The House ended up using reconciliation in
March 2010: they concurred with the Senate bill on March 21, while
using reconciliation to pass a package of amendments which the Senate
supports by a simple majority of just 59 out of 100. This is messy,
but it is all perfectly constitutional.
To the editor:
Sue Polidura of Portsmouth [November 2, 2009 Letters to the
Editors column] was outraged by the possibility that Senate
Majority Leader Harry Reid might try to get a health care bill
passed with less than 60 senators. She implies that this is
unconstitutional. However, the Constitution states that the United
States Senate can pass bills with a simple majority.
famous 60 percent supermajority is mentioned nowhere in the
Constitution. There are a few special cases where a 2/3
supermajority is required, but it is perfectly constitutional to
pass a health care reform bill with 51 votes out of 100. The
reason everyone thinks we need 60 votes to get a bill passed
through the Senate is because of a "cloture" rule which
allows debate to continue until 60 senators vote to close the
debate. It is not against Senate rules for a senator to vote for
cloture and then go on to vote against the bill itself. In some
cases (and I think the health care debate is one of those cases)
it is unconstitutional for the Senate to refuse to have an
up-or-down vote on a finished bill which has already been fully
debated in committee and on the floor.
Ms. Polidura claimed
that Sen. Reid was going to use a parliamentary maneuver called
"reconciliation" which was "originally conceived to
break a tie vote." The procedure for breaking a tie vote is
in fact spelled out in the Constitution: Article I Section 3
states: "The Vice President of the United States shall be

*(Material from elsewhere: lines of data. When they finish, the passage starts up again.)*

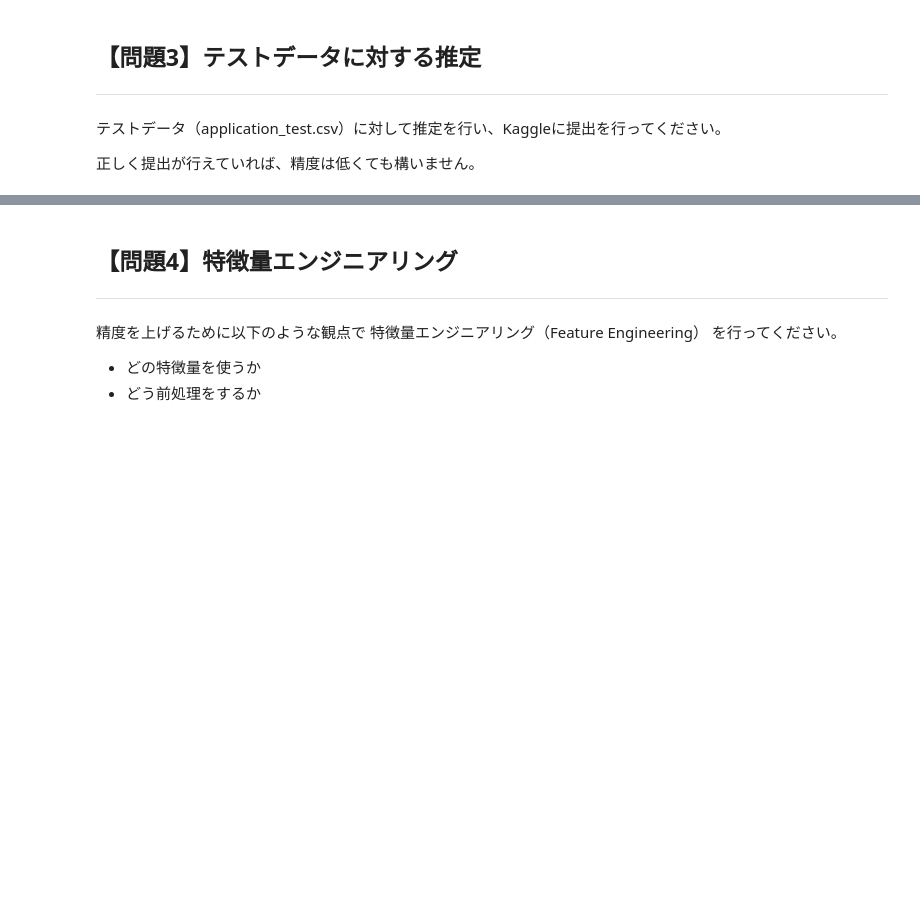
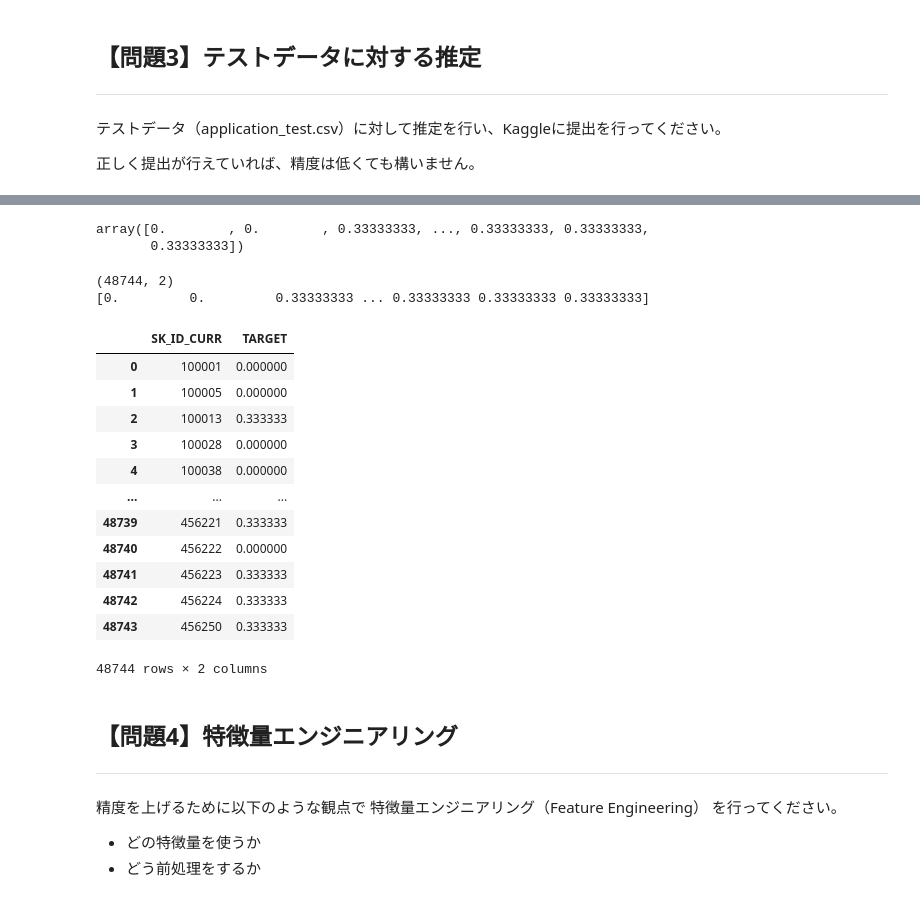
Before and after one commit to UmiSora0516/diveintocode-ml, a Jupyter notebook: Week4/home_credit_learning.ipynb, the cells around one changed output, grey strips where cells are left out. Saved outputs shown, nothing was run; the diff lists cells and outputs as text; code cells hidden in the pictures; blank space fills up the shorter version.

Commit message:
Modifid Kaggle submission process part.

```diff
--- a/Week4/home_credit_learning.ipynb
+++ b/Week4/home_credit_learning.ipynb
@@ -403,0 +478,3 @@ pd.DataFrame(submit, columns=['SK_ID_CURR', 'TARGET']).sort_values('SK_ID_CURR')
+# %%
+X_df_test = df_test.loc[:, col_name]
+print(X_df_test.info())
@@ -403,0 +499,34 @@ pd.DataFrame(submit, columns=['SK_ID_CURR', 'TARGET']).sort_values('SK_ID_CURR')
+# %%
+# 標準化
+X_df_test_std = scaler.transform(X_df_test)
+# 推定
+y_pred_sub_proba = knn_3.predict_proba(X_df_test_std)
+# %% [output]
+array([0.        , 0.        , 0.33333333, ..., 0.33333333, 0.33333333,
+       0.33333333])
+# %%
+print(y_pred_sub_proba.shape)
+print(y_pred_sub_proba[:,1])
+# %% [output]
+(48744, 2)
+[0.         0.         0.33333333 ... 0.33333333 0.33333333 0.33333333]
+# %%
+# Kaggleに提出するためにデータを加工
+y_pred_sub_df = pd.DataFrame(y_pred_sub_proba[:,1])
+y_pred_sub_df = y_pred_sub_df.rename(columns={0:"TARGET"})
+y_pred_sub_df = pd.concat([df_test["SK_ID_CURR"], y_pred_sub_df], axis=1, join='inner')
+y_pred_sub_df
+# %% [output]
+|  | SK_ID_CURR | TARGET |
+| 0 | 100001 | 0.000000 |
+| 1 | 100005 | 0.000000 |
+| 2 | 100013 | 0.333333 |
+| 3 | 100028 | 0.000000 |
+| 4 | 100038 | 0.000000 |
+| ... | ... | ... |
+| 48739 | 456221 | 0.333333 |
+| 48740 | 456222 | 0.000000 |
+| 48741 | 456223 | 0.333333 |
+| 48742 | 456224 | 0.333333 |
+| 48743 | 456250 | 0.333333 |
+48744 rows × 2 columns
```
Also changed, not shown: parts of 15 cells of this notebook.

President of the Senate, but shall have no vote, unless they be
equally divided." Notice that it says that he or she votes
only if the Senate is equally divided, which currently means 50
votes on each side. Vice President Biden will not be able to
change a 60-40 vote to 60-41 (or to 61-40) — although he could
be called on to break a 50-50 tie.
editor: Last week, the Senate finance committee decided to vote on
a health care bill to move it out of committee and be discussed by
the rest of the senate. The problem with that is; that there was
Our legislators continue to disrespect
voters not only by voting for bills they haven't read, but they
have added insult to injury by voting for bills that do not exist.
If fact, the final bill is going to be a conglomerate of five
different bills in the Senate currently being compiled —behind
closed doors- by Senate leader Harry Reid (D) Nevada, and his
lobbyists and special advisers.
Their goal is to pass a
bill through in two weeks; once again attempting to pass
legislation under cover of darkness and push it through before we
get an opportunity to know what is in it. Furthermore, Harry Reid
is threatening to use a procedure called "reconciliation"
to pass this legislation which would only require 50 votes in the
senate instead of the 60 necessary for passing. This procedure is
also known as the "nuclear option" which was originally
conceived to break a tie vote but was not intended to circumvent
the voting rules of the Senate.
I seem to remember
making a pledge for transparency by posting bills online for 72
hours so, we the voters, would have ample opportunity to review
their content. Apparently, that promise was quickly forgotten and
now this concept doesn't seem to fit the template for his agenda.
In the end, it seems we elected just another "typical
politician" who forgets about his promises not soon after he
walks away from his teleprompter.